By Thomas Garcia, PNT Staff Reporter
An Eastern New Mexico University Rodeo student, might not have won the Fox Sports Network’s 2008 Toughest Cowboy contest, but he’s still pretty tough.
Jared Green made it to the semifinal rounds of the contest in Nashville, before being eliminated by Shane Proctor, of Grand Coulee, Wash., who won the event in February.
Green is no stranger to rodeos, but this first time competing in an event like this. During the competition 12 riders competed each night in the three events of bareback riding, saddle bronc riding and bull riding.
Green was one of the 12 cowboys selected out of a field of 30 riders in the November tryouts at Mesquite, Texas. The riders were competing for the Iron Glove Trophy and the deed to a brand new ranch, just outside of Pueblo, Colo., courtesy of event sponsor Jagermeister.
“I had been riding in all three events since high school, so I figured why not make some money doing what I love,” Green said.
“Competing in the Toughest Cowboy competition was great and I plan on trying out for it again next year.” Green said. “Rodeo is year-round and never seems to slow down. There is always more that you could win in a year, but this has been a good year.”
Even though he collected between $15,000 and $16,000 from the Toughest Cowboy competition, Green says that rodeo is no way to get rich fast.
“If you do well at an event you can get a nice chunk of change,” Green said. “ After it is all said an done you have to factor in the cost of going to the events, lodging and sometimes medical bills.”
Green, is currently competing on the collegiate level as a member of the ENMU men’s rodeo team. At his last event in Stephenville, Texas, he qualified for the College National Finals Rodeo, held at Casper, Wyo., despite having a broken arm.
“I was competing in Snyder, Texas, about three weeks ago when I broke my hand,” Green said. “My horse was bucking and got sucked into the wall, threw me off in the wall and when I came-to my arm was hurting. That happened on a Friday and I still had to ride Saturday so I just taped it up and continued to ride.
Green has always had the support of his family when it came to his rodeo life. His father Jimmy Green had the biggest influence on his career, Green said.
“Dad raised my brother James and I to be tough and be champions,” Green said. “When we got bucked off we were told to get back on and do better.”
Green, thanks his mother, Sidney Green, who was also supportive throughout all of his rodeo years.
“My brother and I were a living nightmare for my mom,” Green said. “We probably gave her one or two gray hairs growing up.”
Green’s start in rodeo came as early as age 3, when he was competing in junior rodeos in Socorro, riding sheep.
“Rodeo is just something that I was raised on,” Green said, “It was never a choice that I made to start up being a cowboy competing in rodeos, it was like second nature.”

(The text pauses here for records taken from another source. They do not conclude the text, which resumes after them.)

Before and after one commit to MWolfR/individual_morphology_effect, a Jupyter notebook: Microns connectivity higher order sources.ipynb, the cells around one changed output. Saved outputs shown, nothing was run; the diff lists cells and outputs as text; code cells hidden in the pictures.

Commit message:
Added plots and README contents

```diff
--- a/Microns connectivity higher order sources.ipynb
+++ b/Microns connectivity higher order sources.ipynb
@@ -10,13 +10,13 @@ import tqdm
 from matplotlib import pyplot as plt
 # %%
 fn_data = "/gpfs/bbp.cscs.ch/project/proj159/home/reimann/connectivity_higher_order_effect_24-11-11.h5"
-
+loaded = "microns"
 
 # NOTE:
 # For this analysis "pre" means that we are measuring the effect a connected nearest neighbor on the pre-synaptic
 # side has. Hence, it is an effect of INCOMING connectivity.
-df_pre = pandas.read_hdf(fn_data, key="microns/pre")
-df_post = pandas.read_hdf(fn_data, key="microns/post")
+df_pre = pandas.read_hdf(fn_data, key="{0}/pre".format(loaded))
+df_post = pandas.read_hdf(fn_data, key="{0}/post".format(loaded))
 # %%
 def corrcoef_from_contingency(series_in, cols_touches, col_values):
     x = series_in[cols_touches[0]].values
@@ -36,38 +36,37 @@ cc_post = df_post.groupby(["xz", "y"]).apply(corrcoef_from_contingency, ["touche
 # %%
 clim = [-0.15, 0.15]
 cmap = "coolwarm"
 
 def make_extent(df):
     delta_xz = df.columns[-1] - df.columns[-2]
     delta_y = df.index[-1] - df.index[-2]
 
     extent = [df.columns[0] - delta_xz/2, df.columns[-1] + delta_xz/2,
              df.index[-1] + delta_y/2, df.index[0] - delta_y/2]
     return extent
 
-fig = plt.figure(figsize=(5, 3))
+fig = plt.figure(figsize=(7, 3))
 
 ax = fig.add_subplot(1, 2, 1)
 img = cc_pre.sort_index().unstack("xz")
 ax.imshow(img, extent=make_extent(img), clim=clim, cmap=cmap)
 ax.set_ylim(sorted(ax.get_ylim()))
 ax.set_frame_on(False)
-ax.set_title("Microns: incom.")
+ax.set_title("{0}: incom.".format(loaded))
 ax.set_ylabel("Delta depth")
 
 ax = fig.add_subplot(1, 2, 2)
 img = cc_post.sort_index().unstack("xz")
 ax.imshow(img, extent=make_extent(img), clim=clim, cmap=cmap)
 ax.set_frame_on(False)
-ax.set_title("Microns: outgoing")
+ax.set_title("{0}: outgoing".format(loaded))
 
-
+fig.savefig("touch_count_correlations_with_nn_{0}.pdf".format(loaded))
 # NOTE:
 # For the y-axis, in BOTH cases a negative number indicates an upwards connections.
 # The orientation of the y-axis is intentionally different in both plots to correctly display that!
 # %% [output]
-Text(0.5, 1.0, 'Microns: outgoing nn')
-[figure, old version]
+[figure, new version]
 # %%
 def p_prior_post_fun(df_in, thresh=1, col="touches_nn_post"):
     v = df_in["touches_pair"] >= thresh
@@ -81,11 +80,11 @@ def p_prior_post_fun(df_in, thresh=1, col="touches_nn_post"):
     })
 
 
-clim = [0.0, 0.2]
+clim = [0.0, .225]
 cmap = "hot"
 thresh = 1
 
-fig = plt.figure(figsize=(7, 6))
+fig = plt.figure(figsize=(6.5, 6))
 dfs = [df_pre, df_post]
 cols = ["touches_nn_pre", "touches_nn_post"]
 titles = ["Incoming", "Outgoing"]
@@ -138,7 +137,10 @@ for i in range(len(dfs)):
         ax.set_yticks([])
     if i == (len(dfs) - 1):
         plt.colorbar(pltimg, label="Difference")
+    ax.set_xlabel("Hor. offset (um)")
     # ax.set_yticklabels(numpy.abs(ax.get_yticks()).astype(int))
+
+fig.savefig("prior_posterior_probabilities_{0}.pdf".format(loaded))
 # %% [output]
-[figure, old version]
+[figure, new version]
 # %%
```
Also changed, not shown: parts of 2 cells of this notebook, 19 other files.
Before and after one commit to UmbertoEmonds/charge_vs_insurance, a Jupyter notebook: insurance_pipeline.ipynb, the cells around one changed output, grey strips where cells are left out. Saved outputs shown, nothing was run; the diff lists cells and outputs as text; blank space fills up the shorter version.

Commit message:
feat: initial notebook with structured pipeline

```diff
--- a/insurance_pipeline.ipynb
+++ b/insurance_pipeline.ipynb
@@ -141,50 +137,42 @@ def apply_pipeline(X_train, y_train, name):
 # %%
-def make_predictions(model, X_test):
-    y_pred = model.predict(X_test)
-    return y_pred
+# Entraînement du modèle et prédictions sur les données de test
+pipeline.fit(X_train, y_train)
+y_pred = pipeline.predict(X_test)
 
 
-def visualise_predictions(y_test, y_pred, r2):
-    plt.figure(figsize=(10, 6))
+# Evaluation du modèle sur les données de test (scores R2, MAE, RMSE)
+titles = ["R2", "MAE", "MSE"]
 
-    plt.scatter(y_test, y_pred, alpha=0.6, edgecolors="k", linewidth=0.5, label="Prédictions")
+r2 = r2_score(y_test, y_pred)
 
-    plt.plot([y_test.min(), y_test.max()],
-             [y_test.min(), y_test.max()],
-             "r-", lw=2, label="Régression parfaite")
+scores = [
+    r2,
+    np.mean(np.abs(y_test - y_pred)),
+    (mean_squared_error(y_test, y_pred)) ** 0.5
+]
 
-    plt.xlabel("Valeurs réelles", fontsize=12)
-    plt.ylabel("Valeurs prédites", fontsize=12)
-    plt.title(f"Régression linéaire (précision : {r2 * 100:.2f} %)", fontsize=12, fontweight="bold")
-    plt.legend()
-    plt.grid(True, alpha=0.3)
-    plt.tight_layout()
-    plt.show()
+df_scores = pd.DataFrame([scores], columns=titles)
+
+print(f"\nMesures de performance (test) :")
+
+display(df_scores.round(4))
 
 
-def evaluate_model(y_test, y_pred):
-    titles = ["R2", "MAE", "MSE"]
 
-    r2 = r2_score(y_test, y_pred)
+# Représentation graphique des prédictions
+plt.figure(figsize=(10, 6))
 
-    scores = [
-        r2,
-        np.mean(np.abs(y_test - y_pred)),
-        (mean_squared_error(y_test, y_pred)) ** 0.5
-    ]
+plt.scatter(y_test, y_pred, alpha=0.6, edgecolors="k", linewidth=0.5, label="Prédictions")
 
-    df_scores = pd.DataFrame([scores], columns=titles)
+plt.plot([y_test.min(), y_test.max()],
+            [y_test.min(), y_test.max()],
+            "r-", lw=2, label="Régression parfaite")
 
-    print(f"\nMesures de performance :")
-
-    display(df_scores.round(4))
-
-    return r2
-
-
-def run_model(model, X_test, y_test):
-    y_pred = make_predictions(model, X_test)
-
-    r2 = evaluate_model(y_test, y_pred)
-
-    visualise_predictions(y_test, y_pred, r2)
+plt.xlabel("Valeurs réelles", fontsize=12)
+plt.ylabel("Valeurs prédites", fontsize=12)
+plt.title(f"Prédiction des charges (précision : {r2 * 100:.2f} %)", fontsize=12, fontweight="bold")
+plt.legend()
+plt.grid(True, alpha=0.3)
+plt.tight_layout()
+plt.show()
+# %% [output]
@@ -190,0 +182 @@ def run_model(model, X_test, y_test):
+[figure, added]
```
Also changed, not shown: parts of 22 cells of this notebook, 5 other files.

Despite the many injuries and long hours of competition Green has no regrets with how rodeo has changed his life. In fact rodeo has been more to Green then just a way to pass time, win money and collect injuries. It has given him the opportunity to meet new people, make new friends and most importantly, get a college education.
“Rodeo has been my open door,” Green said, “My family could not afford to pay for four years of college tuition, so rodeo has helped me out in many ways.”
Green expects to graduate in December with a degree in general agriculture.
• The 2008 Fox Sports Network’s Toughest Cowboy competition aired from December-February on FSN networks.
• Jared Green was eliminated by Shane Proctor (2008 Toughest Cowboy winner) in Nashville, Tenn., in the second match of the playoffs.
• Jared Green has had a total of six injuries, two right shoulder surgeries, broken left hand, torn ligament in left knee, and he has broken both ankles.
• Visit www.toughestcowboy.com for information, results and re-airing schedule for the second season of the Toughest Cowboy Competition featuring Jared Green.